Dynamics of Strategy and Design
Strategy, like design, is about making difficult choices: what’s essential, what’s different, and perhaps most importantly, what to leave out. The consequences of such choices include the potential to reshape markets, shift the locus of value for customers, precipitate the emergence of new industries, create new wealth, and distribute technological capability throughout society. But these choices also simultaneously result in the consumption of resources, demands on attention, the foreclosing of opportunities, limiting of perception, and destruction of value. What are the right choices to make, and how do you get better at making them? This course will help students enhance their ability to understand and anticipate such consequences, and to deliberately influence them through their strategic design choices. Recognizing that each successive choice reshapes the playing field, we will concentrate on dynamic methods and processes for continually reevaluating risk and maximizing the value created and captured through design.

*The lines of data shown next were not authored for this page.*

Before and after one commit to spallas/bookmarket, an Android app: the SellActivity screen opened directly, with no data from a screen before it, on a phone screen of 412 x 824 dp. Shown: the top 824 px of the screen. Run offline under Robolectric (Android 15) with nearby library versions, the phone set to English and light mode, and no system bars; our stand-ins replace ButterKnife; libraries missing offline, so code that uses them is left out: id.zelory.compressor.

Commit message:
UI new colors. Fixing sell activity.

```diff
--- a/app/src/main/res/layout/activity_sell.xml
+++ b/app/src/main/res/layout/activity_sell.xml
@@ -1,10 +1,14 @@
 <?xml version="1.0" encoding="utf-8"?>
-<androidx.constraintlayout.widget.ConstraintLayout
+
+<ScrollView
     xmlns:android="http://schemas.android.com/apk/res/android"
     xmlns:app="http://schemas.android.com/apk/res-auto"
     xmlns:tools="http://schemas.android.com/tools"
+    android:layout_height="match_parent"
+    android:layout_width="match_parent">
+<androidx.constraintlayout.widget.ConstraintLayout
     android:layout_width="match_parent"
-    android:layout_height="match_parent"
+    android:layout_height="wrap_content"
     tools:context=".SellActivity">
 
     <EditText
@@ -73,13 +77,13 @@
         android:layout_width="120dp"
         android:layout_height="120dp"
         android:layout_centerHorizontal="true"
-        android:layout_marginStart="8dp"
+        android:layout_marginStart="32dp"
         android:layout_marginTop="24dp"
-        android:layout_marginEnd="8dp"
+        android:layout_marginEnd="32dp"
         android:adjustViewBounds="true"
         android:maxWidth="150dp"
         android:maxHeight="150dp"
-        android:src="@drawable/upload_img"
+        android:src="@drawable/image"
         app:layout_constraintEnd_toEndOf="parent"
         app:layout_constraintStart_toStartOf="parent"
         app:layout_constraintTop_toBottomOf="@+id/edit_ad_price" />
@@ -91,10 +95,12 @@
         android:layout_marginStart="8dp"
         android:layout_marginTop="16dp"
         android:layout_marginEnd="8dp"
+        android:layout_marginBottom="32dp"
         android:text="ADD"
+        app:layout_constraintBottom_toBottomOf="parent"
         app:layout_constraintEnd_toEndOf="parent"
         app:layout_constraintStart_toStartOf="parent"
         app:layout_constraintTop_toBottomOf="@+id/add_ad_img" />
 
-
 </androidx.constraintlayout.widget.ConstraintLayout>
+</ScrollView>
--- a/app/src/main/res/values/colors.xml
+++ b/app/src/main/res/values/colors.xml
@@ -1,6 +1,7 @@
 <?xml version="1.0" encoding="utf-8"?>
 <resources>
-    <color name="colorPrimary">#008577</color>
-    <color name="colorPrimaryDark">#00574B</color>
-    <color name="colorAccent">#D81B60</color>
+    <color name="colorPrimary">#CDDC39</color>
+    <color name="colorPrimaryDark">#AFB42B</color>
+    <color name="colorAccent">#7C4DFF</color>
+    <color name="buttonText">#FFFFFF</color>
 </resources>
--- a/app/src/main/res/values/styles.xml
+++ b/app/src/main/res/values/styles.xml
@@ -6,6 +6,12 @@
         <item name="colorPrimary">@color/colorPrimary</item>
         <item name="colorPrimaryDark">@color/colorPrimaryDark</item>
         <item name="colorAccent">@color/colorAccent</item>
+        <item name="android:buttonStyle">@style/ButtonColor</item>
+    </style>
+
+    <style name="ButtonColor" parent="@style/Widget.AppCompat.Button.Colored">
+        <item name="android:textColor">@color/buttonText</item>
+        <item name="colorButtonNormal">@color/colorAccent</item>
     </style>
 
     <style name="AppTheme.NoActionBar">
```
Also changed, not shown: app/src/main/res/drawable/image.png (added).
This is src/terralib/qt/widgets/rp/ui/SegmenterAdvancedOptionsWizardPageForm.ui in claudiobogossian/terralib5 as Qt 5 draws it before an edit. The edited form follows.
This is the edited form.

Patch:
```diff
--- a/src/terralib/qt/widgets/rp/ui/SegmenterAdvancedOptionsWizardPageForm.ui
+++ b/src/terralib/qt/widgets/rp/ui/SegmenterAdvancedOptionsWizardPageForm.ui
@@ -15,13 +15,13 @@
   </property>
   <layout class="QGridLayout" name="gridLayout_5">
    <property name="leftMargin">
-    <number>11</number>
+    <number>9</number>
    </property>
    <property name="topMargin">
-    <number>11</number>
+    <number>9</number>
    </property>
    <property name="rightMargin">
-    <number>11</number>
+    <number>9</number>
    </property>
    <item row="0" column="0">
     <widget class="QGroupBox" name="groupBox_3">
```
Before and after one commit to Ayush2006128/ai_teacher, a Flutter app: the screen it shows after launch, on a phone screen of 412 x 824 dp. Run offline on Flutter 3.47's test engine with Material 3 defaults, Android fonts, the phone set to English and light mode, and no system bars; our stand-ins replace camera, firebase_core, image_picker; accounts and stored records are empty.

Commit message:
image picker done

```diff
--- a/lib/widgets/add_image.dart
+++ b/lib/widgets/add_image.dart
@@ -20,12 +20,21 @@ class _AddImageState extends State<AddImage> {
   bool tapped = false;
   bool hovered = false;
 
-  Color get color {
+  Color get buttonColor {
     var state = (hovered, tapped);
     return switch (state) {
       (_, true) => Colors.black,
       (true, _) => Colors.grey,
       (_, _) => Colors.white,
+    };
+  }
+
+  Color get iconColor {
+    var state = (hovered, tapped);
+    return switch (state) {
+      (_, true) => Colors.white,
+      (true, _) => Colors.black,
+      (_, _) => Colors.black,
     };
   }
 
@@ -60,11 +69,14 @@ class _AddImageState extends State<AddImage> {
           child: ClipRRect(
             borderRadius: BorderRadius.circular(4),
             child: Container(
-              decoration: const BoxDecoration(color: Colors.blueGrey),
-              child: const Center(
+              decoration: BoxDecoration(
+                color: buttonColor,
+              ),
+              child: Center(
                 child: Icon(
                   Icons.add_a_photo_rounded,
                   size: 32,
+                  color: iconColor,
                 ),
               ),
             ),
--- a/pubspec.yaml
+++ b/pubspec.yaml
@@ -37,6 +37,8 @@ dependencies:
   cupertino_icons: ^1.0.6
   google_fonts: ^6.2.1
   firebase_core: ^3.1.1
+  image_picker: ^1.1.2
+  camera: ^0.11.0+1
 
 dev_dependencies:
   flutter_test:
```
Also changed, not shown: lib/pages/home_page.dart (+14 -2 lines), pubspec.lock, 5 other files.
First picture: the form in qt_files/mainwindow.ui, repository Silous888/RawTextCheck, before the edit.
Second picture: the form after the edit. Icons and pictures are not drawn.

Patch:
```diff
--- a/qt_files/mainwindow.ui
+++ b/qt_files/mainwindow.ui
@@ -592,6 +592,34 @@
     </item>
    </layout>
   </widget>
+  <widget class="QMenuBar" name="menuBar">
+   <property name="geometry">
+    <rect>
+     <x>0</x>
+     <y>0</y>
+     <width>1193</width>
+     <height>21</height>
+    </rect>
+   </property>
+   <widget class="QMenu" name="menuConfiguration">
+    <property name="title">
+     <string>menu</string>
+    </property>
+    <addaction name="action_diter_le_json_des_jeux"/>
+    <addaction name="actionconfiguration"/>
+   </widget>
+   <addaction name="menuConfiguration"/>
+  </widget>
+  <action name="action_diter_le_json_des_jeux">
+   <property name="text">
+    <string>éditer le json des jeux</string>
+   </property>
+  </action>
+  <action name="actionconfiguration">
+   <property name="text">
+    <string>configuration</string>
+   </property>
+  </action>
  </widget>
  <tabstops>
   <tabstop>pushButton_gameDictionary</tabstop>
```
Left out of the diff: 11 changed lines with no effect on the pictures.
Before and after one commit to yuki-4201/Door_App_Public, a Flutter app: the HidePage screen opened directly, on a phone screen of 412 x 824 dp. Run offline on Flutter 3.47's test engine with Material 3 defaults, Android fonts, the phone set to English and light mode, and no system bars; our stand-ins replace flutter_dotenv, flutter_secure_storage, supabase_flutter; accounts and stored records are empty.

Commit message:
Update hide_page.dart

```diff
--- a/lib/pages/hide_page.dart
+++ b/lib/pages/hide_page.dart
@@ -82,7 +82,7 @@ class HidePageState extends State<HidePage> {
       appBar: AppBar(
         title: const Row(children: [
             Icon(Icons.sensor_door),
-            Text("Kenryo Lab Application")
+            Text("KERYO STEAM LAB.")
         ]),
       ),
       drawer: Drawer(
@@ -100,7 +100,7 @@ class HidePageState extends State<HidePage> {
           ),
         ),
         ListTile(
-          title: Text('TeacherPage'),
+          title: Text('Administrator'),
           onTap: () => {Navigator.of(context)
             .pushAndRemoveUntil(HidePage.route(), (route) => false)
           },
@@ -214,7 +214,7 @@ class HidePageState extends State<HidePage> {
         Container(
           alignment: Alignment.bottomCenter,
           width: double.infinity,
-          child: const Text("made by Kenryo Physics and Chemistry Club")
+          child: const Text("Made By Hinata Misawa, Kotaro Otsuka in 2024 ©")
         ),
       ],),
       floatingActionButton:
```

Even many experienced product designers lack the tools necessary to understand and articulate the broader implications of their work within a complex and dynamic business environment. The most successful designers are better at recognizing the roots of strategic change and opportunity, assessing the potential business, social, and cultural impacts of their work, and determining what to do and who to involve in getting it done. In this course, students will develop competency in strategic analysis, concepting, and decision-making, and gain practice in articulating strategic arguments for their work.
The course will offer a hands-on approach to analyzing and developing strategy, and students are encouraged to take active responsibility for not only their own learning, but that of their peers as well. Students will be presented with ideas, tools, and case studies to shape their understanding of what strategy is and how it works, from the course instructor and from 3-5 guest lecturers who will speak about their experiences creating, launching, and managing innovative businesses. (Guests will include entrepreneurs, venture capitalists, corporate managers, social innovators, and leaders from the startup community.) Active participation in discussions and exercises will be required. There will be 2 individual projects to complete and 3 small group projects. Projects will be presented and critiqued in class.
Students in this course will come away with a set of tools to:
- Identify the drivers of social, cultural, economic, and technological change
- Match products to emerging and changing markets
- Develop strategies to capture market value
- Create and/or change capabilities to reflect changing market and technological dynamics
- Understand and model basic product/service economics
- Describe the strategic benefits of a product/service beyond simple ROI
The Innovator’s Dilemma, by Clayton Christensen
The Innovator’s Guide to Growth, by Scott D. Anthony et al.
Competitive Strategy: Techniques for Analyzing Industries and Competitors, by Michael Porter
Business Model Generation: A Handbook for Visionaries, Gamechangers, and Challengers, by Alexander Osterwalder and Yves Pigneur
Harvard Business Review on Advances in Strategy, Harvard Business School Press
Complications: A Surgeon’s Notes on an Imperfect Science, by Atul Gawande
“Design [is not a] Strategy”, by John Zapolski (presentation)
“Good Question! The Eight Best Questions We Got While Raising Venture Capital” by Glenn Kelman, TechCrunch guest blog post